[[ LISTED RECORDS, beginning ]]

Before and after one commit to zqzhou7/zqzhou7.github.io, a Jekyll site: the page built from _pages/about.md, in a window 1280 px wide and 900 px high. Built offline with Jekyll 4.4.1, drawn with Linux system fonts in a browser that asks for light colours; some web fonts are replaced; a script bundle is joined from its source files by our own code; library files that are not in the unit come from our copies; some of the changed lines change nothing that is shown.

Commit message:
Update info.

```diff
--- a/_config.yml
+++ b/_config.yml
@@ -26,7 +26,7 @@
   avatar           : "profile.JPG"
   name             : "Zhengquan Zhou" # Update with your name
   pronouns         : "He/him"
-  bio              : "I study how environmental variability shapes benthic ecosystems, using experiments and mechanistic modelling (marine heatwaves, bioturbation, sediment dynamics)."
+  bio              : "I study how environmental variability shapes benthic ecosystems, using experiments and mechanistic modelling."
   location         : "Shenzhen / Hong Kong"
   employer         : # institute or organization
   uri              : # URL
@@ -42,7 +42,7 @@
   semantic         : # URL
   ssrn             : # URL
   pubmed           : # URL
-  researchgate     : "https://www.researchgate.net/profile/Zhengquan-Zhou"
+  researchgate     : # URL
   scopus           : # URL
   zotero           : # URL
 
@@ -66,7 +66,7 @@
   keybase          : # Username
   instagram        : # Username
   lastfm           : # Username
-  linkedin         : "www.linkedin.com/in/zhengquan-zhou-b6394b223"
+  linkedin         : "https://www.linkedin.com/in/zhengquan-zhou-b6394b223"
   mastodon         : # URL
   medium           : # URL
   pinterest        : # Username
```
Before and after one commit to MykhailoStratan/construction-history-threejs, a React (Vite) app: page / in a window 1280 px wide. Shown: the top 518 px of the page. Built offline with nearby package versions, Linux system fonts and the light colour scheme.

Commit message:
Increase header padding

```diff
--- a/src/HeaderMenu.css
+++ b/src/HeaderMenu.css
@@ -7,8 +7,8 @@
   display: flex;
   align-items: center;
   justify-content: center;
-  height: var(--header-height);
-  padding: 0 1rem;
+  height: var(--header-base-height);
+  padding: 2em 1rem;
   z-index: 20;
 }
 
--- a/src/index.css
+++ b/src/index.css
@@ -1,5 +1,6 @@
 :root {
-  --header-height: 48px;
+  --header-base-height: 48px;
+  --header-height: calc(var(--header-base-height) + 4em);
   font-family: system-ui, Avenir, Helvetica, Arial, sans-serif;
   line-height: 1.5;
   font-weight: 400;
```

[[ LISTED RECORDS, end ]]

» **PROBLEM REQUIREMENTS**: Every entry above needs to be copied exactly.

» **TASK RESPONSE**:
Before and after one commit to zqzhou7/zqzhou7.github.io, a Jekyll site: the page built from _pages/about.md, in a window 1280 px wide and 900 px high. Built offline with Jekyll 4.4.1, drawn with Linux system fonts in a browser that asks for light colours; some web fonts are replaced; a script bundle is joined from its source files by our own code; library files that are not in the unit come from our copies; some of the changed lines change nothing that is shown.

Commit message:
Update info.

```diff
--- a/_config.yml
+++ b/_config.yml
@@ -26,7 +26,7 @@
   avatar           : "profile.JPG"
   name             : "Zhengquan Zhou" # Update with your name
   pronouns         : "He/him"
-  bio              : "I study how environmental variability shapes benthic ecosystems, using experiments and mechanistic modelling (marine heatwaves, bioturbation, sediment dynamics)."
+  bio              : "I study how environmental variability shapes benthic ecosystems, using experiments and mechanistic modelling."
   location         : "Shenzhen / Hong Kong"
   employer         : # institute or organization
   uri              : # URL
@@ -42,7 +42,7 @@
   semantic         : # URL
   ssrn             : # URL
   pubmed           : # URL
-  researchgate     : "https://www.researchgate.net/profile/Zhengquan-Zhou"
+  researchgate     : # URL
   scopus           : # URL
   zotero           : # URL
 
@@ -66,7 +66,7 @@
   keybase          : # Username
   instagram        : # Username
   lastfm           : # Username
-  linkedin         : "www.linkedin.com/in/zhengquan-zhou-b6394b223"
+  linkedin         : "https://www.linkedin.com/in/zhengquan-zhou-b6394b223"
   mastodon         : # URL
   medium           : # URL
   pinterest        : # Username
```
Before and after one commit to MykhailoStratan/construction-history-threejs, a React (Vite) app: page / in a window 1280 px wide. Shown: the top 518 px of the page. Built offline with nearby package versions, Linux system fonts and the light colour scheme.

Commit message:
Increase header padding

```diff
--- a/src/HeaderMenu.css
+++ b/src/HeaderMenu.css
@@ -7,8 +7,8 @@
   display: flex;
   align-items: center;
   justify-content: center;
-  height: var(--header-height);
-  padding: 0 1rem;
+  height: var(--header-base-height);
+  padding: 2em 1rem;
   z-index: 20;
 }
 
--- a/src/index.css
+++ b/src/index.css
@@ -1,5 +1,6 @@
 :root {
-  --header-height: 48px;
+  --header-base-height: 48px;
+  --header-height: calc(var(--header-base-height) + 4em);
   font-family: system-ui, Avenir, Helvetica, Arial, sans-serif;
   line-height: 1.5;
   font-weight: 400;
```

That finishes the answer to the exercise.